WHAT NEEDS TO BE DONE: Leave out the pictures and copy the remaining records exactly.

RECORDS FOR THIS TASK:
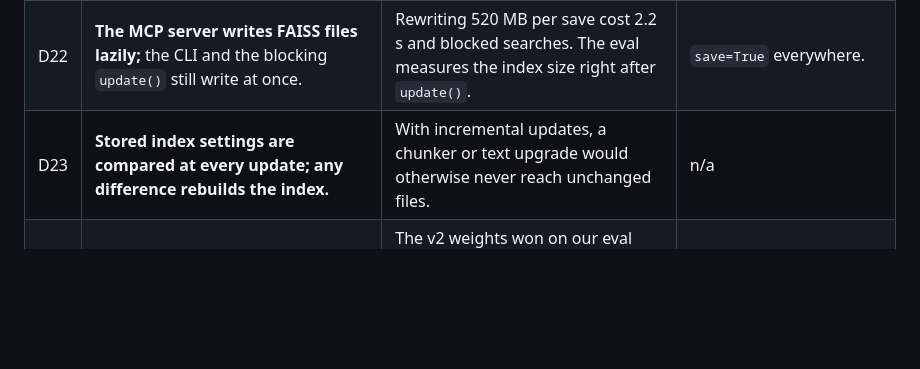
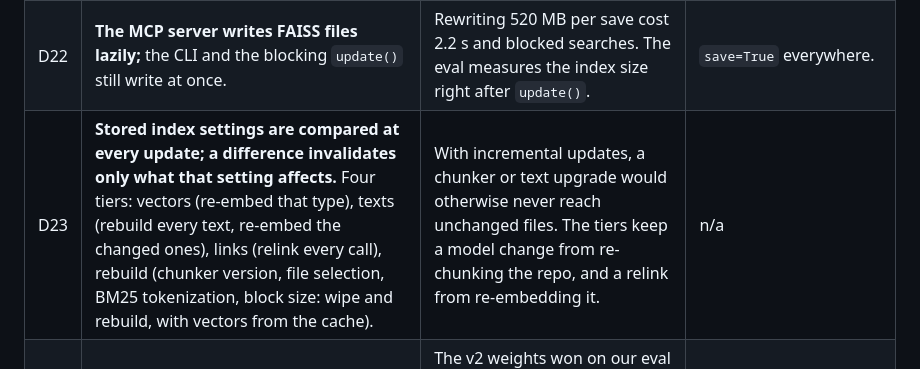
Before and after one commit to wyy1048576/codemem, a Markdown page: docs/decisions.md, the part around the change. GitHub-like rendering; blank space fills up the shorter version.

Commit message:
decisions D23: describe the four settings tiers the code implements
Co-Authored-By: Claude Opus 5.5 <noreply@anthropic.com>

```diff
--- a/docs/decisions.md
+++ b/docs/decisions.md
@@ -47,7 +47,7 @@ D11 (local commits, no push) now applies to `andre/backend-v3`.
 | D20 | **Usage text lists callers and tests only, not callees.** | Usage was the biggest measured gain (dev50 function MRR 0.334 → 0.423, MVP). Listing only callers keeps the ripple of an edit to one hop along outgoing calls. | Add callee lines in `build_usage` (parked experiment, §3). |
 | D21 | **Searches catch up on pending edits first, within a time budget.** | Agents search right after their own edits; waiting for the agent to finish would give the stalest index exactly then. | `catchup_budget_ms = 0` (keywords and links still catch up; nothing is embedded first). |
 | D22 | **The MCP server writes FAISS files lazily;** the CLI and the blocking `update()` still write at once. | Rewriting 520 MB per save cost 2.2 s and blocked searches. The eval measures the index size right after `update()`. | `save=True` everywhere. |
-| D23 | **Stored index settings are compared at every update; any difference rebuilds the index.** | With incremental updates, a chunker or text upgrade would otherwise never reach unchanged files. | n/a |
+| D23 | **Stored index settings are compared at every update; a difference invalidates only what that setting affects.** Four tiers: vectors (re-embed that type), texts (rebuild every text, re-embed the changed ones), links (relink every call), rebuild (chunker version, file selection, BM25 tokenization, block size: wipe and rebuild, with vectors from the cache). | With incremental updates, a chunker or text upgrade would otherwise never reach unchanged files. The tiers keep a model change from re-chunking the repo, and a relink from re-embedding it. | n/a |
 | D24 | **Neutral search weights by default** (tests, classes and blocks no longer halved). | The v2 weights won on our eval only because its answers are never tests and rarely whole classes. Real questions ("add OCR to uploads") often need both. | `test_weight = 0.5`, `kind_weights = {class = 0.5, block = 0.5}`. |
 | D25 | **The eval code is not changed in v3;** eval changes are highlighted, not made. | The redesign is about the core. A regression check on the existing tasks is enough to show nothing got worse. | n/a |
 | D26 | **Remote embeddings are opt-in, through any OpenAI-compatible API.** Keys come only from an environment variable named in the config, and the local model stays the default. | It's private and free by default. Large first builds can use a provider (Nebius, OpenAI, a self-hosted server) when speed matters more than privacy. | `[embedding] provider = "local"`. |
```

EXERCISE RESULT:
Before and after one commit to wyy1048576/codemem, a Markdown page: docs/decisions.md, the part around the change. GitHub-like rendering; blank space fills up the shorter version.

Commit message:
decisions D23: describe the four settings tiers the code implements
Co-Authored-By: Claude Opus 5.5 <noreply@anthropic.com>

```diff
--- a/docs/decisions.md
+++ b/docs/decisions.md
@@ -47,7 +47,7 @@ D11 (local commits, no push) now applies to `andre/backend-v3`.
 | D20 | **Usage text lists callers and tests only, not callees.** | Usage was the biggest measured gain (dev50 function MRR 0.334 → 0.423, MVP). Listing only callers keeps the ripple of an edit to one hop along outgoing calls. | Add callee lines in `build_usage` (parked experiment, §3). |
 | D21 | **Searches catch up on pending edits first, within a time budget.** | Agents search right after their own edits; waiting for the agent to finish would give the stalest index exactly then. | `catchup_budget_ms = 0` (keywords and links still catch up; nothing is embedded first). |
 | D22 | **The MCP server writes FAISS files lazily;** the CLI and the blocking `update()` still write at once. | Rewriting 520 MB per save cost 2.2 s and blocked searches. The eval measures the index size right after `update()`. | `save=True` everywhere. |
-| D23 | **Stored index settings are compared at every update; any difference rebuilds the index.** | With incremental updates, a chunker or text upgrade would otherwise never reach unchanged files. | n/a |
+| D23 | **Stored index settings are compared at every update; a difference invalidates only what that setting affects.** Four tiers: vectors (re-embed that type), texts (rebuild every text, re-embed the changed ones), links (relink every call), rebuild (chunker version, file selection, BM25 tokenization, block size: wipe and rebuild, with vectors from the cache). | With incremental updates, a chunker or text upgrade would otherwise never reach unchanged files. The tiers keep a model change from re-chunking the repo, and a relink from re-embedding it. | n/a |
 | D24 | **Neutral search weights by default** (tests, classes and blocks no longer halved). | The v2 weights won on our eval only because its answers are never tests and rarely whole classes. Real questions ("add OCR to uploads") often need both. | `test_weight = 0.5`, `kind_weights = {class = 0.5, block = 0.5}`. |
 | D25 | **The eval code is not changed in v3;** eval changes are highlighted, not made. | The redesign is about the core. A regression check on the existing tasks is enough to show nothing got worse. | n/a |
 | D26 | **Remote embeddings are opt-in, through any OpenAI-compatible API.** Keys come only from an environment variable named in the config, and the local model stays the default. | It's private and free by default. Large first builds can use a provider (Nebius, OpenAI, a self-hosted server) when speed matters more than privacy. | `[embedding] provider = "local"`. |
```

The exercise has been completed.